The Word Made Visible
Fr Dermot Morrin OP writes a weekly meditation on sacred art for the newsletter of St Albert’s in Edinburgh where he is based. We asked him to share his insights with us on a much-loved painting in the National Gallery collection in London.
I have known this painting for many years, but recently, I was struck by just how odd St Dominic’s behaviour must look to some gallery viewers. Despite such august company, he has his head stuck in a book! True, his friars do tend to be a bit on the bookish side, but surely no book could surpass the chance of enjoying the Virgin and Child’s company.
On the other side of the painting, and in strong contrast to St Dominic, a penitent St Jerome gazes at the mother and child with very visible devotion. Behind him we can see his pet lion in the act of chasing a bear away from the mouth of the cave. Deep inside and almost hidden from view, the saint is also doing penance. There is an oak tree growing behind St Jerome and the Virgin. In its branches a bird is feeding her young. In the far distance, a man moves downhill with a pack animal. Could this be St Joseph? Is this the familiar scene of the Holy Family at rest during the flight to Egypt? If so, St Dominic seems to be oblivious. What book could be so good?
Behind St Dominic, there is a building with people going in and out. In fact, it is a kind of hospital or dispensary. This altarpiece was painted for a side chapel in the Church of San Pancrazio in Florence. Originally, it was part of a larger religious foundation which included the dispensary. This is the very place that the Dominican friars lodged when they first arrived in Florence, and it is even documented that St Dominic went there to clothe a brother in the habit.
Lippi underlines the association of St Dominic with this place of healing by adding a little leather sheath on his belt. It contains a set of the instruments that an apothecary or herbalist might use. Around St Dominic’s feet Lippi has added various specimens of what are no doubt medicinal herbs. So is it a book about herbal remedies? Well, I think not. Our clue is in the presence of St Jerome who said that ignorance of scripture is ignorance of Christ. The book that so engrosses St Dominic must surely be his favourite, the Gospel of Matthew. In the centre, we see what he sees with his mind’s eye. I suspect we are meant to understand that he is reading the passage from St Matthew about the flight into Egypt.

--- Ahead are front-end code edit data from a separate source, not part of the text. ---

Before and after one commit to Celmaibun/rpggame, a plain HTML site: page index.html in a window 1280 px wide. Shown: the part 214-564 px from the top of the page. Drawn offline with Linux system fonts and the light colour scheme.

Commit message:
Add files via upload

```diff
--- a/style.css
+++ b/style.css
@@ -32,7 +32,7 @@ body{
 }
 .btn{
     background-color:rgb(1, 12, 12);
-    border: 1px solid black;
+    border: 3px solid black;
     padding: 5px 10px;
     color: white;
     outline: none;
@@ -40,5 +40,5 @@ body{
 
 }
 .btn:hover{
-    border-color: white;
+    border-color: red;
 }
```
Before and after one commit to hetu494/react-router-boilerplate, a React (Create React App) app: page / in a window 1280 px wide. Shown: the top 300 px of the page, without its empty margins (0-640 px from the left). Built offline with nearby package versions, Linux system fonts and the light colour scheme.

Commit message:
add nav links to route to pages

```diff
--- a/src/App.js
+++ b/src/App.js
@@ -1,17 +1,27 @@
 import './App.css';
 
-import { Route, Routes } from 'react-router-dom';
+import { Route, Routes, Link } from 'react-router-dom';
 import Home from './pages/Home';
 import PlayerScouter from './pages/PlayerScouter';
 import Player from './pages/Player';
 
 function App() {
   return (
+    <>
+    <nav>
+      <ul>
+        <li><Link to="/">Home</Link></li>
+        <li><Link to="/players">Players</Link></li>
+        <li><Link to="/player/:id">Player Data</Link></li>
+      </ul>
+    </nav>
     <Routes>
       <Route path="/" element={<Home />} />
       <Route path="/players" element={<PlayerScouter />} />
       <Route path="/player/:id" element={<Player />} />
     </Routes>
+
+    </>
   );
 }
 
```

This painting is an altarpiece, so it acted as the backdrop to the celebration of the Eucharist. Lippi reminds the viewer that just as the Virgin nourishes her child with her milk, so God nourishes us by his Word and by the Sacrament. St Dominic and his followers are sent to preach the Gospel. Lippi’s Dominic reminds us that it is done primarily by contemplating the scriptures and then handing on the fruits. In the scriptures, the prophet Isaiah once declared, ‘Behold, a young woman shall conceive and bear a son, and shall call his name Immanuel.’ In the Gospel of Matthew we are told that this name means God-with-us. It is by such familiar truths that the great seasons of Advent and Christmas will bring healing to our woundedness, and nourishment for the year ahead.
‘The Virgin and Child with Sains Jerome and Dominic’, Filippino Lippi, c.1485.
A high-resolution image can be viewed online at the National Gallery’s website.